This is fortunate, as the game is big, very big. There’s a ridiculous amount to see and do here, from story missions and side quests, to the enjoyable Witcher contracts which are both investigations and boss fights, making the most of all of Geralt’s skills. Alongside all of this are various other diversions like taking out monster nests, finding places of power, looting guarded stashes, and even playing the game’s fully realised collectible card game, Gwent. You’ll rarely be without something to do, that’s for sure.
This treasure trove of content is wrapped up in a great story, undoubtedly the best of the series so far, and some of the most memorable and believable characters in the genre. Geralt is a perfect leading man, stoic and to the point, but not without a sense of humour or humanity, and the supporting cast, which includes many old faces from previous games, flesh out the world, lore and story well. This is all enhanced by the impact you have, which has been refined further here.
So many times in the game your actions have an impact on further events, even when you’ll be totally unaware of this happening. For example, early on I was approached in a tavern by some unruly types, and my efforts at dissuading combat turned sour. I was left with no recourse but to turn to my blades. After my foes were dead, and the tavern owner not-so politely asked me to leave, I forgot about it. That is, until I arrived at their leader’s castle, where I was set upon by guards, and refused entry, even though I had to see the leader himself to further a quest. I was informed that the guards knew of my exploits with their colleagues in the tavern, and I had to find another way forward.
It’s this subtle use of player decision that really makes the Witcher‘s open-ended nature stand out, and shows that you don’t need a two or three choice dialogue tree to have players change the events n a game. CD Projekt Red should be applauded for this, and other companies, including Bioware, should take note.
Rise of the White Wolf
The Witcher 3 is one of those mammoth RPGs where a simple review cannot fully do it justice. There’s just so much to see and experience, with a story that will be very different from player to player, you have to experience it for yourself. Even then, to fully absorb everything the game has to offer, you’ll need to go through multiple play-throughs, making this a game that really could last months, or even years.
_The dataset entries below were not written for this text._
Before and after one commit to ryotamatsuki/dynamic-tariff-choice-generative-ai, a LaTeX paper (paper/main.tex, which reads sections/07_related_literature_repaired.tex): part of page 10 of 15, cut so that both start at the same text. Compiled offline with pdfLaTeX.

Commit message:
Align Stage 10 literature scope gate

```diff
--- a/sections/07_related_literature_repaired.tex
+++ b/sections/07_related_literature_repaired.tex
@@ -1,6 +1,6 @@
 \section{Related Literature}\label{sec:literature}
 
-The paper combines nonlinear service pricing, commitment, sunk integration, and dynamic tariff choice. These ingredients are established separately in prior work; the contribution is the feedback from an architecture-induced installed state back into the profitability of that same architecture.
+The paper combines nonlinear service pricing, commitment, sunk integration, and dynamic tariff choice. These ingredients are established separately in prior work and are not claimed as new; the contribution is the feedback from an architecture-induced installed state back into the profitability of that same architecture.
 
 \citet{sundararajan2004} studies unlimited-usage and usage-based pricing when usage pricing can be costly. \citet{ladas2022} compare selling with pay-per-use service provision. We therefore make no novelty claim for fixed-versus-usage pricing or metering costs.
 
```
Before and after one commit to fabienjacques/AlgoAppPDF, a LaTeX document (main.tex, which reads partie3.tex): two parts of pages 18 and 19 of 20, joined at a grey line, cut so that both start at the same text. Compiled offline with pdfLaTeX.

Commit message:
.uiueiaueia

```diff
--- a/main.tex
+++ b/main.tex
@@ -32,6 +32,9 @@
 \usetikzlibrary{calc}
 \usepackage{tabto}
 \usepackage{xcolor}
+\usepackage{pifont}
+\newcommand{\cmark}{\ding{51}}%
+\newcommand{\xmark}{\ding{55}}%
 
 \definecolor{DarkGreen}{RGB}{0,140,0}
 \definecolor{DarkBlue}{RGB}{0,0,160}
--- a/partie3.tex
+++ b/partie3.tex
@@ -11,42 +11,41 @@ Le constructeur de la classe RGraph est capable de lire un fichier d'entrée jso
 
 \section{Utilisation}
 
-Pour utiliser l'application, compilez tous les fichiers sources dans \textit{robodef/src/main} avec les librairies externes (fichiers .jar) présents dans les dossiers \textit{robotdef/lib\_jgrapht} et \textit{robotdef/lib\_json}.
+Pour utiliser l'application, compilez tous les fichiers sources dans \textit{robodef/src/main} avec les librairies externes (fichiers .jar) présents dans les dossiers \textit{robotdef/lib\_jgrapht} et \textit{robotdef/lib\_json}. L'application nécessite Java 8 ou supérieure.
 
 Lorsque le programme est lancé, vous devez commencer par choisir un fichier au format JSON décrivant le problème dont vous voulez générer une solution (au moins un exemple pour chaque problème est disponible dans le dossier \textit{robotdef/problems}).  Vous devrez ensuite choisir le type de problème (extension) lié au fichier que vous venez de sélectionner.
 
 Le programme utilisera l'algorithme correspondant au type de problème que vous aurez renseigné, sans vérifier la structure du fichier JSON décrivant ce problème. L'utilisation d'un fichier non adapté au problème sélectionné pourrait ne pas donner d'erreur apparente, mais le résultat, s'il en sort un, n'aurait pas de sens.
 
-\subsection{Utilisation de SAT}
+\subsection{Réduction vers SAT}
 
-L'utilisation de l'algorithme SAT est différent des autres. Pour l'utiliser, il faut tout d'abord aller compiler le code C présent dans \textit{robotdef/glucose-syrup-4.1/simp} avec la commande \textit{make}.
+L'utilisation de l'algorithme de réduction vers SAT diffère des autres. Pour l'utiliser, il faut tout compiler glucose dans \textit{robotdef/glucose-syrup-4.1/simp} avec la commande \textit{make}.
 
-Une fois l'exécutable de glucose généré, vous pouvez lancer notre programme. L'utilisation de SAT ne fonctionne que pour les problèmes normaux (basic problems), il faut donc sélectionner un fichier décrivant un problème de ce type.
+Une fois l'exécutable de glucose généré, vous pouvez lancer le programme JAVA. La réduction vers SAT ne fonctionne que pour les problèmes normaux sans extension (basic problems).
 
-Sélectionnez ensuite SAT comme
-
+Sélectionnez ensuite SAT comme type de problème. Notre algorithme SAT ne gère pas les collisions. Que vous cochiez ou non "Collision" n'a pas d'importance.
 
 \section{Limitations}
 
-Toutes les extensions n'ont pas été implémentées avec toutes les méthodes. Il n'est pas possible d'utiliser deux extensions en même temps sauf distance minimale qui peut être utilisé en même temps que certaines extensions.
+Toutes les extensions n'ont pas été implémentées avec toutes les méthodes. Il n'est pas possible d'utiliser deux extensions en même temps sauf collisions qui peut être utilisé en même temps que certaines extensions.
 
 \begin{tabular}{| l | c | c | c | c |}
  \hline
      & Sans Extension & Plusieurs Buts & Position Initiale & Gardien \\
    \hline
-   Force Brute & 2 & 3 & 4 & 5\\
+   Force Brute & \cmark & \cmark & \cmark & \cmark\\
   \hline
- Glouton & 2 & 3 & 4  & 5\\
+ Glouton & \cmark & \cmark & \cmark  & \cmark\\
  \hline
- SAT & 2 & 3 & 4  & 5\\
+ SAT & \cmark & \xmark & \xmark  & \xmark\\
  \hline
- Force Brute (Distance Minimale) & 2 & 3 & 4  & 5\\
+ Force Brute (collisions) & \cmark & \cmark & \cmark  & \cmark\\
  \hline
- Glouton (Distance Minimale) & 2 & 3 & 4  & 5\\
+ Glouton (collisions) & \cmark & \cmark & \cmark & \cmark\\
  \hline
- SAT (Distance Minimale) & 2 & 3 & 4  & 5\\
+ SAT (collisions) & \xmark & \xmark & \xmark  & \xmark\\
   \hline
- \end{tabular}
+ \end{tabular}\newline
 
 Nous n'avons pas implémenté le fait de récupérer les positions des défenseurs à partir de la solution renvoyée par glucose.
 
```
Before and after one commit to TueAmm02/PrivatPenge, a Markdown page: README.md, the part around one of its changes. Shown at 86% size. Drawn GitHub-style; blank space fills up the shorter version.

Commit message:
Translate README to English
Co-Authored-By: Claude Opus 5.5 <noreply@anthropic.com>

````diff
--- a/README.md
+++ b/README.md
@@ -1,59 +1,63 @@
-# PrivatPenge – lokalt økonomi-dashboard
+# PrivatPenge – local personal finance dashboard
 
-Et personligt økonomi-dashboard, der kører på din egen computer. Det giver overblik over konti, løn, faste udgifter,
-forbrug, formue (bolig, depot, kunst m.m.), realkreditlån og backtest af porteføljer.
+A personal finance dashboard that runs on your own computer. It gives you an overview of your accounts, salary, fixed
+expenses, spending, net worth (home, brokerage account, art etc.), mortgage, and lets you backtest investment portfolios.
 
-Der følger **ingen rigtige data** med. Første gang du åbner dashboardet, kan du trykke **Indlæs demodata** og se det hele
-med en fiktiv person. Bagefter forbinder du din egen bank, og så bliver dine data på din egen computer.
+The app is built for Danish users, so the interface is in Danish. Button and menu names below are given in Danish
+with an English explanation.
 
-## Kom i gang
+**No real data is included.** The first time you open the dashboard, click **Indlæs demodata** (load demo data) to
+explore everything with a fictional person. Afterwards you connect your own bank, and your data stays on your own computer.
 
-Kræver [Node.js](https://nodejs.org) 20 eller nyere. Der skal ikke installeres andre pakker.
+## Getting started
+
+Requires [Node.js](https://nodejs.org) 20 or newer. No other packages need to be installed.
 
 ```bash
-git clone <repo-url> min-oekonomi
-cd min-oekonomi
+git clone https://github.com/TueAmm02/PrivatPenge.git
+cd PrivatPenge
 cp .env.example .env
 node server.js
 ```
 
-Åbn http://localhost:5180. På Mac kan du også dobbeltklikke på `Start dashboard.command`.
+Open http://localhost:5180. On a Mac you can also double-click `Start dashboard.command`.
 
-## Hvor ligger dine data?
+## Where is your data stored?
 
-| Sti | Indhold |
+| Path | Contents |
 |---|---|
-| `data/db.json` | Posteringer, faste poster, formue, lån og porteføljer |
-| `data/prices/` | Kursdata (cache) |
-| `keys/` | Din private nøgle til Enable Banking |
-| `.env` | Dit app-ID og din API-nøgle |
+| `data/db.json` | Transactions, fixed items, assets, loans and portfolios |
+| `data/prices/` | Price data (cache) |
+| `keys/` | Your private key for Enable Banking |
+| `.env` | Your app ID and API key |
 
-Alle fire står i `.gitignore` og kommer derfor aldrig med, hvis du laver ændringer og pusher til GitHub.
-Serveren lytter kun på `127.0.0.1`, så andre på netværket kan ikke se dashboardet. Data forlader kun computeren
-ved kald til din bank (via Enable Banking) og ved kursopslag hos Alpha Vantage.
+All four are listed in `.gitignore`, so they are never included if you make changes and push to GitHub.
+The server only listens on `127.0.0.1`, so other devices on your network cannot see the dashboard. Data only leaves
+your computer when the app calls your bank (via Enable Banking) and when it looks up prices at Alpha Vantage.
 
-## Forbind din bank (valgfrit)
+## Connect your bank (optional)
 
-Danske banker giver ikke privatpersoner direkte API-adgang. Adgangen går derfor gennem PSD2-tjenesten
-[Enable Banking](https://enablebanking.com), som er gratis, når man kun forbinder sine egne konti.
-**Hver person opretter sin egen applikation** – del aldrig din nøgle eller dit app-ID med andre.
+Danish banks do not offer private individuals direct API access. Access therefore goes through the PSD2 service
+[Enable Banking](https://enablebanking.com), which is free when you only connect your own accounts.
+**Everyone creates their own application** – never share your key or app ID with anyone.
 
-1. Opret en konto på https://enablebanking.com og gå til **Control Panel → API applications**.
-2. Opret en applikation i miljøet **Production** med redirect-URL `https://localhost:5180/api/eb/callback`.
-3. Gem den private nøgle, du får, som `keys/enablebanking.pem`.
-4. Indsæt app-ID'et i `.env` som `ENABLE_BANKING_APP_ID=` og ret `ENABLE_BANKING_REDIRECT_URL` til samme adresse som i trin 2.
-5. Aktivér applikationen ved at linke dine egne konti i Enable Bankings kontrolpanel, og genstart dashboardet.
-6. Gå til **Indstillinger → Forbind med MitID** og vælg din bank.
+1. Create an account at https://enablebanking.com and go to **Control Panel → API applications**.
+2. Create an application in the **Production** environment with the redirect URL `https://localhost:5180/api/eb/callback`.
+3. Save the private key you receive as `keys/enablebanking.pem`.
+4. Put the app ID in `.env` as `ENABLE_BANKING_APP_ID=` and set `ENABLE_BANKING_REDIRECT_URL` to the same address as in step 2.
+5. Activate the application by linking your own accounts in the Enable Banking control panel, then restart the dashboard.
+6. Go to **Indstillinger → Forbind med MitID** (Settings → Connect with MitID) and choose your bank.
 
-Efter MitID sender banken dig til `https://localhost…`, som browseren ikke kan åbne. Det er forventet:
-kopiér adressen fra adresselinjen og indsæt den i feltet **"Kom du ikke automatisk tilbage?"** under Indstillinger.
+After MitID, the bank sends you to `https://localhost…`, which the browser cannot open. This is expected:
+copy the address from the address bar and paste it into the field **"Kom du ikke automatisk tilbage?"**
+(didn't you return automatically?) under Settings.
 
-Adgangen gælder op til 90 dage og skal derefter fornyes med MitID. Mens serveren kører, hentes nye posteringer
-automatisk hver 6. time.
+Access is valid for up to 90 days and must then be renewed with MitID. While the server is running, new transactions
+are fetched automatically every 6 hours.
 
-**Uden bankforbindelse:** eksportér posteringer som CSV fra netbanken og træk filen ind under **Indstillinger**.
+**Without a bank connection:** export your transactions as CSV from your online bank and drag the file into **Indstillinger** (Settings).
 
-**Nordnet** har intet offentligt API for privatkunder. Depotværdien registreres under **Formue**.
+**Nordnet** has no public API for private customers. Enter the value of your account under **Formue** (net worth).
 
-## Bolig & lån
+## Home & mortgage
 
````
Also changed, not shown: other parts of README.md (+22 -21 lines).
Mechanically, it doesn’t quite keep up with its ambitions, and the combat sluggishness, as well as an occasionally choppy frame rate and poorly designed menu do hamper it, but if you look past these problems, you’ll find one of the best RPGs of this generation, and a definite must have title, regardless of your chosen platform.